** AVAILABLE RECORDS **
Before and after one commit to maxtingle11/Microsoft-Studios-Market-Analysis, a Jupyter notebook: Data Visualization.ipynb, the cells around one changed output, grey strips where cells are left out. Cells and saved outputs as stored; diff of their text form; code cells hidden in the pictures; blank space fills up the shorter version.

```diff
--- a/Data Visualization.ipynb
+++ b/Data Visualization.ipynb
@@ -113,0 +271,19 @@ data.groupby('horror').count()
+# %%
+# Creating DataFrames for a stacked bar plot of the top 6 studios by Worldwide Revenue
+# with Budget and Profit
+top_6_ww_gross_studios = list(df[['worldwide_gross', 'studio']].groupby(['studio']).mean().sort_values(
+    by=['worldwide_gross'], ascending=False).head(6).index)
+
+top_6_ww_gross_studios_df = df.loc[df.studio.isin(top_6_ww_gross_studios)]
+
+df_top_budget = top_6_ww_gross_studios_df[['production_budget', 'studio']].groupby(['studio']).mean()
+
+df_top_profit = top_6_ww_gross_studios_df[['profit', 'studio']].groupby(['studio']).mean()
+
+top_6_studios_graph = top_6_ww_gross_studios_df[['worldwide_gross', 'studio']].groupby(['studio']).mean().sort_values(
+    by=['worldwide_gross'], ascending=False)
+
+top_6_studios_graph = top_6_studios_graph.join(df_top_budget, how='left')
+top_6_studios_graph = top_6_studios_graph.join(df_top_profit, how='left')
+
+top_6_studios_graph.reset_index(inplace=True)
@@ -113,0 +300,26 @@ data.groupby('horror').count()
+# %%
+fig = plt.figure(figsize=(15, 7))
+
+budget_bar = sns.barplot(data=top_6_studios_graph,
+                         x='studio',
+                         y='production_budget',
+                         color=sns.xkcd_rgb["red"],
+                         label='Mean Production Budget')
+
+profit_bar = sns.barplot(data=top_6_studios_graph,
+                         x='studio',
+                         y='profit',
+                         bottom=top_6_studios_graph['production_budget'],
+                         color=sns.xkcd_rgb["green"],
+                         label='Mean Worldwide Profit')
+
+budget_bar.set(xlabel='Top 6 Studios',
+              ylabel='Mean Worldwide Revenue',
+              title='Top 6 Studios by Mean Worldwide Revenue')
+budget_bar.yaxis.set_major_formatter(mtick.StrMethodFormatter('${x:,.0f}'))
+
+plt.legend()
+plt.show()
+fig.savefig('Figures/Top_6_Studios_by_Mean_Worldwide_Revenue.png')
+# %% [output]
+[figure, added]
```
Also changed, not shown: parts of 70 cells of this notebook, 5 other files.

** WORK TASK **
What you return must match the records exactly, line for line.

** EXPECTED ANSWER **
Before and after one commit to maxtingle11/Microsoft-Studios-Market-Analysis, a Jupyter notebook: Data Visualization.ipynb, the cells around one changed output, grey strips where cells are left out. Cells and saved outputs as stored; diff of their text form; code cells hidden in the pictures; blank space fills up the shorter version.

```diff
--- a/Data Visualization.ipynb
+++ b/Data Visualization.ipynb
@@ -113,0 +271,19 @@ data.groupby('horror').count()
+# %%
+# Creating DataFrames for a stacked bar plot of the top 6 studios by Worldwide Revenue
+# with Budget and Profit
+top_6_ww_gross_studios = list(df[['worldwide_gross', 'studio']].groupby(['studio']).mean().sort_values(
+    by=['worldwide_gross'], ascending=False).head(6).index)
+
+top_6_ww_gross_studios_df = df.loc[df.studio.isin(top_6_ww_gross_studios)]
+
+df_top_budget = top_6_ww_gross_studios_df[['production_budget', 'studio']].groupby(['studio']).mean()
+
+df_top_profit = top_6_ww_gross_studios_df[['profit', 'studio']].groupby(['studio']).mean()
+
+top_6_studios_graph = top_6_ww_gross_studios_df[['worldwide_gross', 'studio']].groupby(['studio']).mean().sort_values(
+    by=['worldwide_gross'], ascending=False)
+
+top_6_studios_graph = top_6_studios_graph.join(df_top_budget, how='left')
+top_6_studios_graph = top_6_studios_graph.join(df_top_profit, how='left')
+
+top_6_studios_graph.reset_index(inplace=True)
@@ -113,0 +300,26 @@ data.groupby('horror').count()
+# %%
+fig = plt.figure(figsize=(15, 7))
+
+budget_bar = sns.barplot(data=top_6_studios_graph,
+                         x='studio',
+                         y='production_budget',
+                         color=sns.xkcd_rgb["red"],
+                         label='Mean Production Budget')
+
+profit_bar = sns.barplot(data=top_6_studios_graph,
+                         x='studio',
+                         y='profit',
+                         bottom=top_6_studios_graph['production_budget'],
+                         color=sns.xkcd_rgb["green"],
+                         label='Mean Worldwide Profit')
+
+budget_bar.set(xlabel='Top 6 Studios',
+              ylabel='Mean Worldwide Revenue',
+              title='Top 6 Studios by Mean Worldwide Revenue')
+budget_bar.yaxis.set_major_formatter(mtick.StrMethodFormatter('${x:,.0f}'))
+
+plt.legend()
+plt.show()
+fig.savefig('Figures/Top_6_Studios_by_Mean_Worldwide_Revenue.png')
+# %% [output]
+[figure, added]
```
Also changed, not shown: parts of 70 cells of this notebook, 5 other files.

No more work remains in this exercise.